=== Begin Enclosure ===
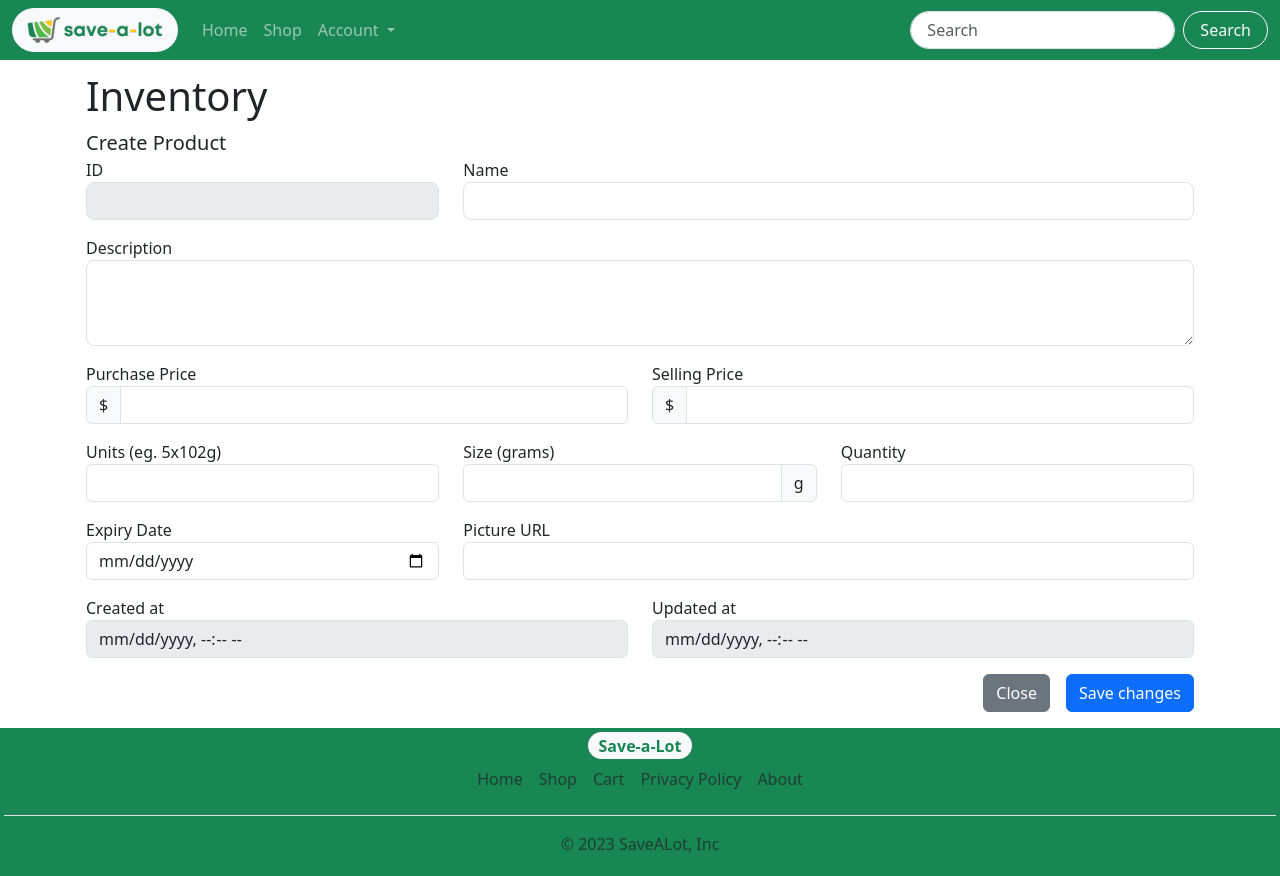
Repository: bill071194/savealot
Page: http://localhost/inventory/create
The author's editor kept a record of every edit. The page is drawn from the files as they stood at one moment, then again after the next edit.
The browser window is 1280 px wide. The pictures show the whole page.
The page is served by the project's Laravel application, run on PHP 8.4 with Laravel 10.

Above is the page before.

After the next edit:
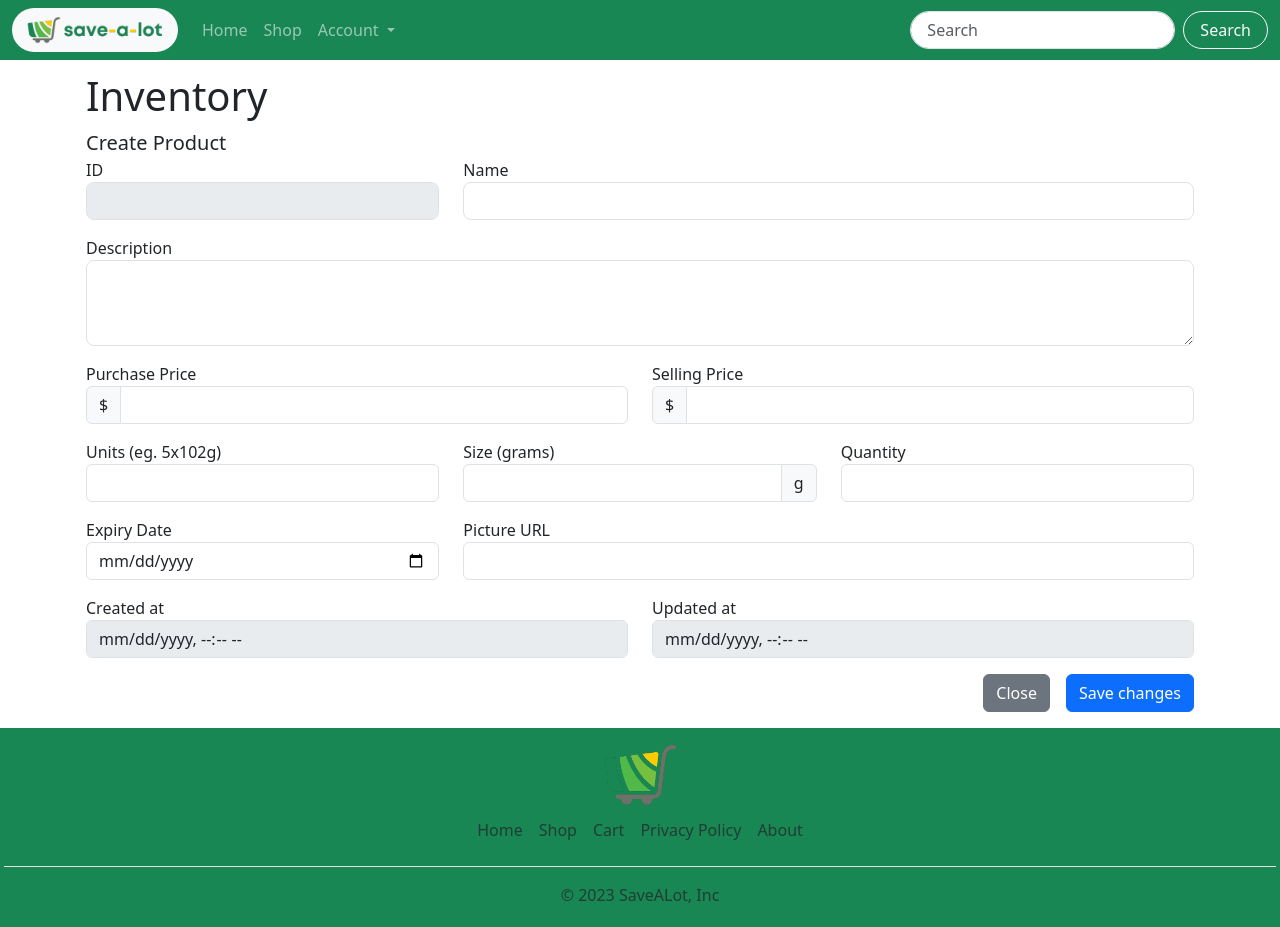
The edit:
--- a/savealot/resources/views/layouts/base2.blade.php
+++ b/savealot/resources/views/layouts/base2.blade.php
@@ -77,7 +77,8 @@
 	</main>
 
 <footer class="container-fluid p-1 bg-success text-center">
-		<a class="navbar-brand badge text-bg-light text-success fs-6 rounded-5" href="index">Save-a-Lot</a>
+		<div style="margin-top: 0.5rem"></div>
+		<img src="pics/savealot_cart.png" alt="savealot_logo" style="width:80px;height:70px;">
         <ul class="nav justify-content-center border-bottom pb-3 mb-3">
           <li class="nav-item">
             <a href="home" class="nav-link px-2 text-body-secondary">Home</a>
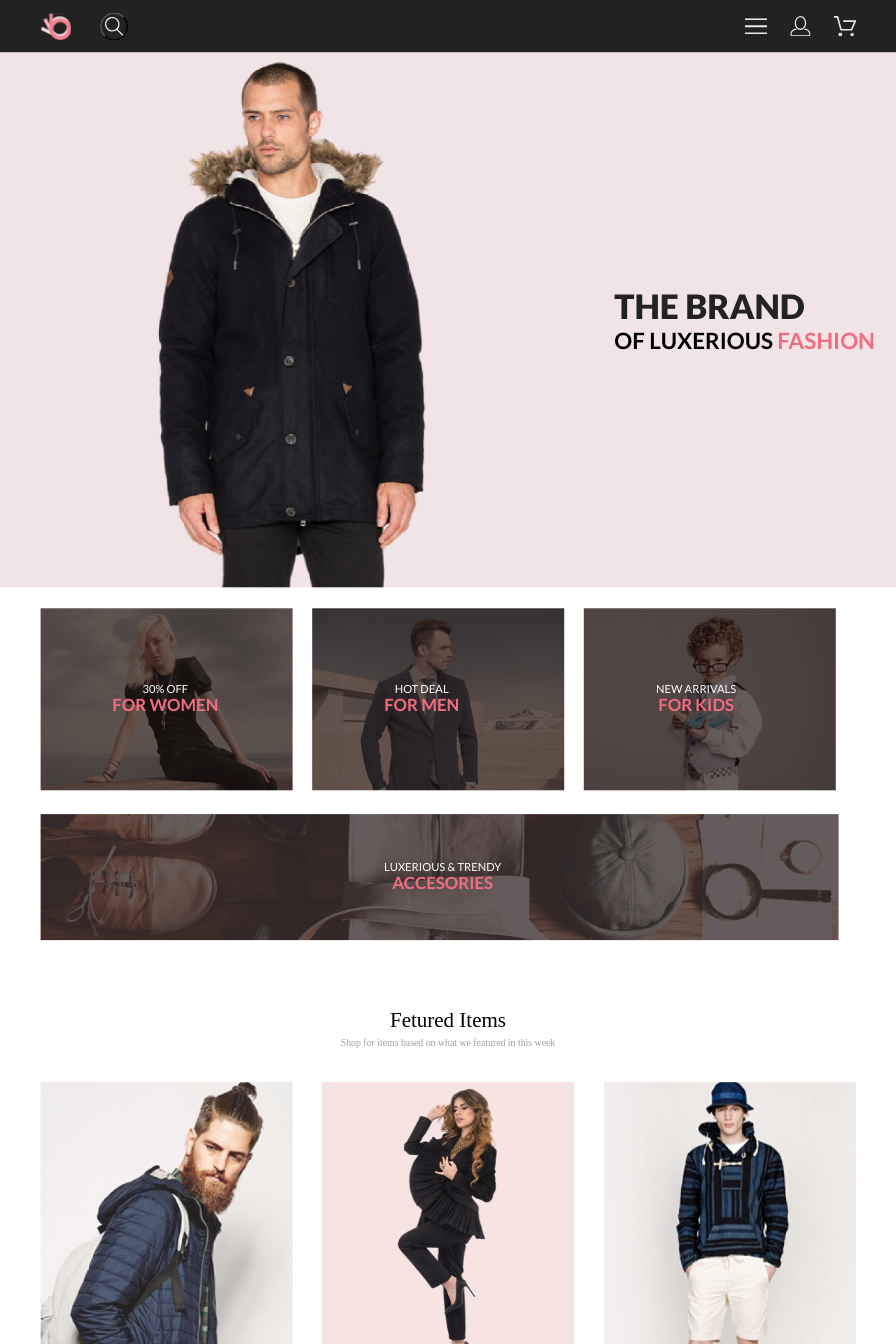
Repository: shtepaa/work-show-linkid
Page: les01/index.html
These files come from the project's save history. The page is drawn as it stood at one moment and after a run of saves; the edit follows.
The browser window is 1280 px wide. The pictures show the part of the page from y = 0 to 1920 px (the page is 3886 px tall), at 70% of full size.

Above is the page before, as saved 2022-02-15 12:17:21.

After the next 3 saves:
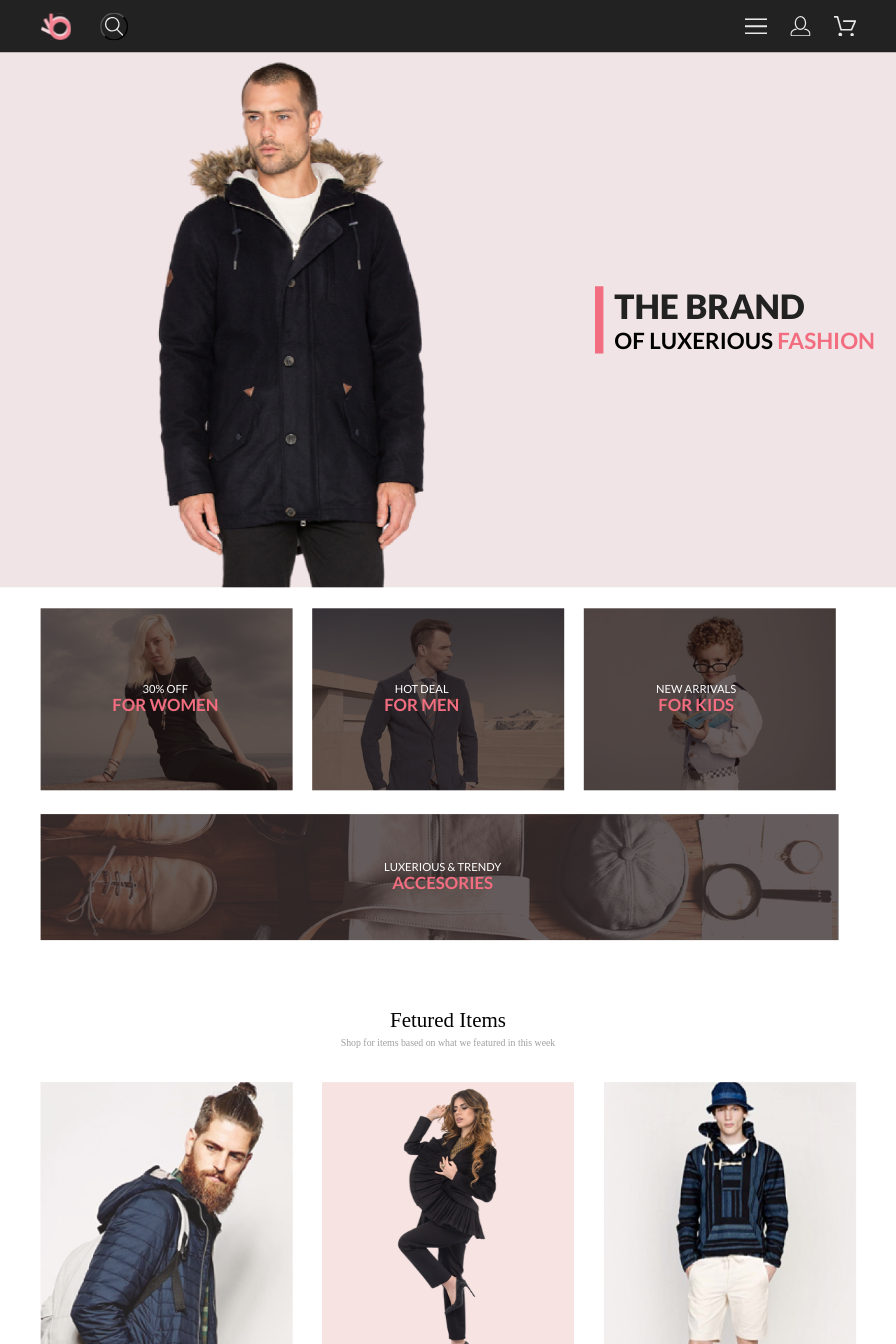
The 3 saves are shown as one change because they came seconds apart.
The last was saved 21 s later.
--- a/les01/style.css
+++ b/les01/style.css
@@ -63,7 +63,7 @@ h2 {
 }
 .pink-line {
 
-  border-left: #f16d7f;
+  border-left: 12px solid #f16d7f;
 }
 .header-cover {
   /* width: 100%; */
=== End Enclosure ===
> **PROBLEM STATEMENT**
Using the entries above, reproduce word for word only the lines from the one that contains "These files come" to the one that contains "The 3 saves", both ends included, and drop every picture.

> **OUTPUT OF THE TASK**
These files come from the project's save history. The page is drawn as it stood at one moment and after a run of saves; the edit follows.
The browser window is 1280 px wide. The pictures show the part of the page from y = 0 to 1920 px (the page is 3886 px tall), at 70% of full size.

Above is the page before, as saved 2022-02-15 12:17:21.

After the next 3 saves:
The 3 saves are shown as one change because they came seconds apart.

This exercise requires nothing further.